PROBLEM STATEMENT –
Look through the records below and copy each line that includes the word "GitHub".

Revision comparison data –
━━━━

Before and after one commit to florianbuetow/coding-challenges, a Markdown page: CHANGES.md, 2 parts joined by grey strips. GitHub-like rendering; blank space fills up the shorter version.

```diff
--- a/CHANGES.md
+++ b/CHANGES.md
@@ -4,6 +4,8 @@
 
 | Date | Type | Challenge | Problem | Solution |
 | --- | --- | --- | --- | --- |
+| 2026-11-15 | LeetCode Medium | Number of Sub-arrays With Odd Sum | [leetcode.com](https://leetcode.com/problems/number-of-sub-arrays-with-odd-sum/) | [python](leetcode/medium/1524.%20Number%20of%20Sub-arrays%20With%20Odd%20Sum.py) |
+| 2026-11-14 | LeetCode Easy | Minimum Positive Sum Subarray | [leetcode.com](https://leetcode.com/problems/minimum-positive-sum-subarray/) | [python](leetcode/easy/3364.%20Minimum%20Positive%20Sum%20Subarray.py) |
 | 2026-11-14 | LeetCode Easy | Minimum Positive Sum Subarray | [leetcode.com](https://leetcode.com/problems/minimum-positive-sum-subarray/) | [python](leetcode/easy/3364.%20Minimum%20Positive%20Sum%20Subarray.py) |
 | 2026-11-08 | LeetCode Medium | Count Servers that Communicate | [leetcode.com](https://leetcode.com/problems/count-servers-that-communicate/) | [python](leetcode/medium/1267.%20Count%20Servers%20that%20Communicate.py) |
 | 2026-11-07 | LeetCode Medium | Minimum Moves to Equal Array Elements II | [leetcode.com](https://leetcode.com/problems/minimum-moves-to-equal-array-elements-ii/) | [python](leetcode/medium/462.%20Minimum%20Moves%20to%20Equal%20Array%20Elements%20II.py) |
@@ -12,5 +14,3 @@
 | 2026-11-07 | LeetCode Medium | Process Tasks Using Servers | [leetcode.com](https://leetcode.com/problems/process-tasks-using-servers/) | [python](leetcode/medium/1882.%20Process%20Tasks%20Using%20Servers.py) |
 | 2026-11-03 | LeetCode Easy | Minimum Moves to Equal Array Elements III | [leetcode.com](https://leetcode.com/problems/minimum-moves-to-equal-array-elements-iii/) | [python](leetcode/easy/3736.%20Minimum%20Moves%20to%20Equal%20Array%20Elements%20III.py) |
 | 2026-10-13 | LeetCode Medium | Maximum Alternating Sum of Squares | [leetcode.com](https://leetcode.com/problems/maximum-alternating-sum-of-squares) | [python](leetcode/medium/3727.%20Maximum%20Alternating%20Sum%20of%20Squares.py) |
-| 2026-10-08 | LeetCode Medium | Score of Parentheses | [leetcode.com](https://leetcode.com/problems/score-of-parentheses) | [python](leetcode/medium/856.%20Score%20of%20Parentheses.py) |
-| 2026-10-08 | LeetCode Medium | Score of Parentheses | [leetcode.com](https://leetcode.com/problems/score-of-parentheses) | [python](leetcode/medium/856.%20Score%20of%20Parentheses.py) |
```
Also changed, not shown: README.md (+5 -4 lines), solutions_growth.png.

━━━━

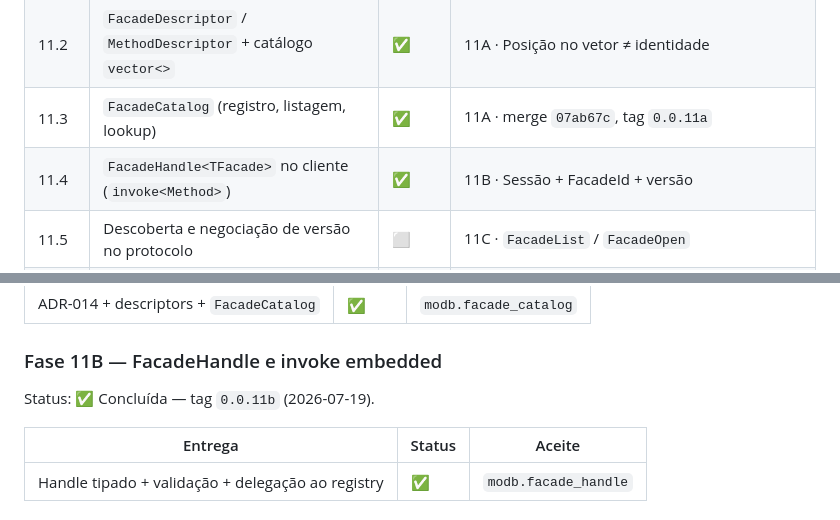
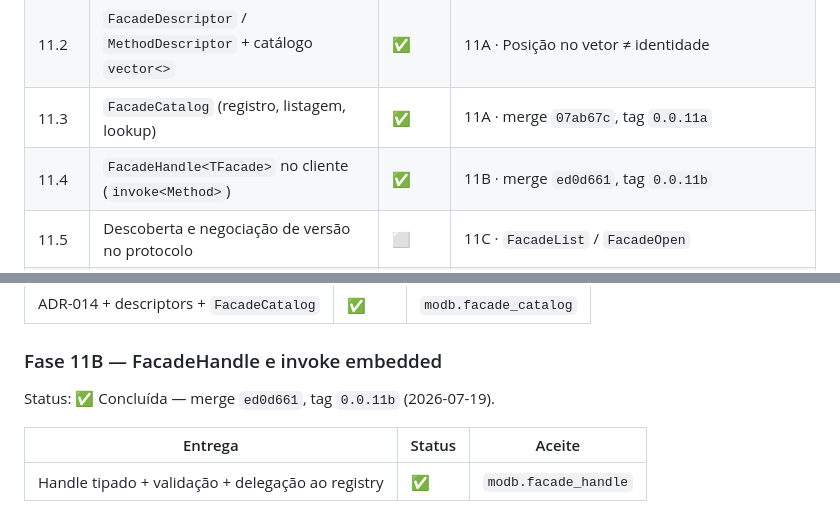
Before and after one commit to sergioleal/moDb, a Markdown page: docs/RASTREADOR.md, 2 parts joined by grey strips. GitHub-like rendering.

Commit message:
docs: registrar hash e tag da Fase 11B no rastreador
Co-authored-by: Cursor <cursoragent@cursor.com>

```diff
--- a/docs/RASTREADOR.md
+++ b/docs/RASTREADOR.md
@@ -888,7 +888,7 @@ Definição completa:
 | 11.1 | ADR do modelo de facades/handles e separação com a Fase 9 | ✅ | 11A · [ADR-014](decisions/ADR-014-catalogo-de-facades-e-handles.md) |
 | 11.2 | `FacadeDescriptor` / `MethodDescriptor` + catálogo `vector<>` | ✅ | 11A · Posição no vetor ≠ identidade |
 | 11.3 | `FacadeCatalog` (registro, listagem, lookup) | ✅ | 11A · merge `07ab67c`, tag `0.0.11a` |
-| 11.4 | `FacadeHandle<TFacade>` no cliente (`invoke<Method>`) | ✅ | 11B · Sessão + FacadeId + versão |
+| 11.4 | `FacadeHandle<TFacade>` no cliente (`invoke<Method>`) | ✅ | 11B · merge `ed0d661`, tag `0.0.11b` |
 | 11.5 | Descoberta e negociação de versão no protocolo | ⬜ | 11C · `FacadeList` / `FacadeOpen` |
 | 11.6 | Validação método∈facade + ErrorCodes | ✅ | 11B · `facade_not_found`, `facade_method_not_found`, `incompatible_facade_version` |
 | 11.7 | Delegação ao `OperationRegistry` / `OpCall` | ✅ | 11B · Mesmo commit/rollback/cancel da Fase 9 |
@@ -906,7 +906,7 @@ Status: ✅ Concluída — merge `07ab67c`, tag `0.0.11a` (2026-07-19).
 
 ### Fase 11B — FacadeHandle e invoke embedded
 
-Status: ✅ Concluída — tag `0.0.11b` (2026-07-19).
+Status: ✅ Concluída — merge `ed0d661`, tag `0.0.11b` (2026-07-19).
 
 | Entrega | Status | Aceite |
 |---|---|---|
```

━━━━

EXPECTED ANSWER –
Before and after one commit to florianbuetow/coding-challenges, a Markdown page: CHANGES.md, 2 parts joined by grey strips. GitHub-like rendering; blank space fills up the shorter version.
Before and after one commit to sergioleal/moDb, a Markdown page: docs/RASTREADOR.md, 2 parts joined by grey strips. GitHub-like rendering.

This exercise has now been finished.